↓↓↓

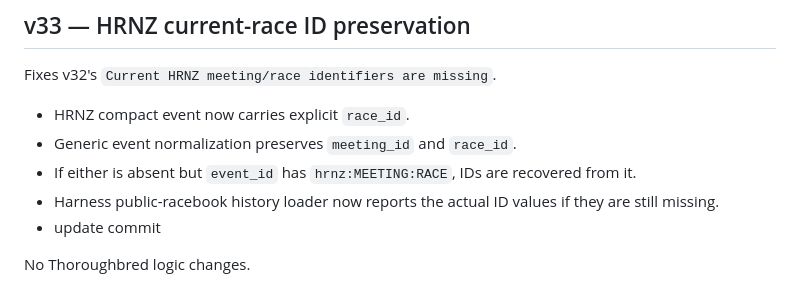
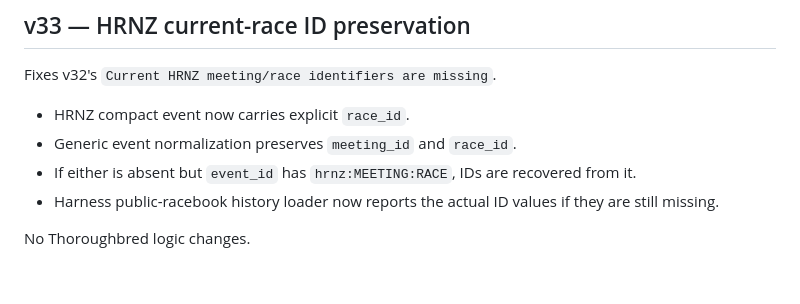
Before and after one commit to trackside1234/TS-FORM-VT-EDIT-BUILDER, a Markdown page: ts-form-vt-edit-builder-v33/README.md, the part around the change. GitHub-like rendering.

```diff
--- a/ts-form-vt-edit-builder-v33/README.md
+++ b/ts-form-vt-edit-builder-v33/README.md
@@ -634,6 +634,5 @@ Fixes v32's `Current HRNZ meeting/race identifiers are missing`.
 - Generic event normalization preserves `meeting_id` and `race_id`.
 - If either is absent but `event_id` has `hrnz:MEETING:RACE`, IDs are recovered from it.
 - Harness public-racebook history loader now reports the actual ID values if they are still missing.
-- update commit
 
 No Thoroughbred logic changes.
```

↑↑↑

• _Instructions to follow_: Reproduce every entry word for word, but skip any pictures.

• _Answer space_:
Before and after one commit to trackside1234/TS-FORM-VT-EDIT-BUILDER, a Markdown page: ts-form-vt-edit-builder-v33/README.md, the part around the change. GitHub-like rendering.

```diff
--- a/ts-form-vt-edit-builder-v33/README.md
+++ b/ts-form-vt-edit-builder-v33/README.md
@@ -634,6 +634,5 @@ Fixes v32's `Current HRNZ meeting/race identifiers are missing`.
 - Generic event normalization preserves `meeting_id` and `race_id`.
 - If either is absent but `event_id` has `hrnz:MEETING:RACE`, IDs are recovered from it.
 - Harness public-racebook history loader now reports the actual ID values if they are still missing.
-- update commit
 
 No Thoroughbred logic changes.
```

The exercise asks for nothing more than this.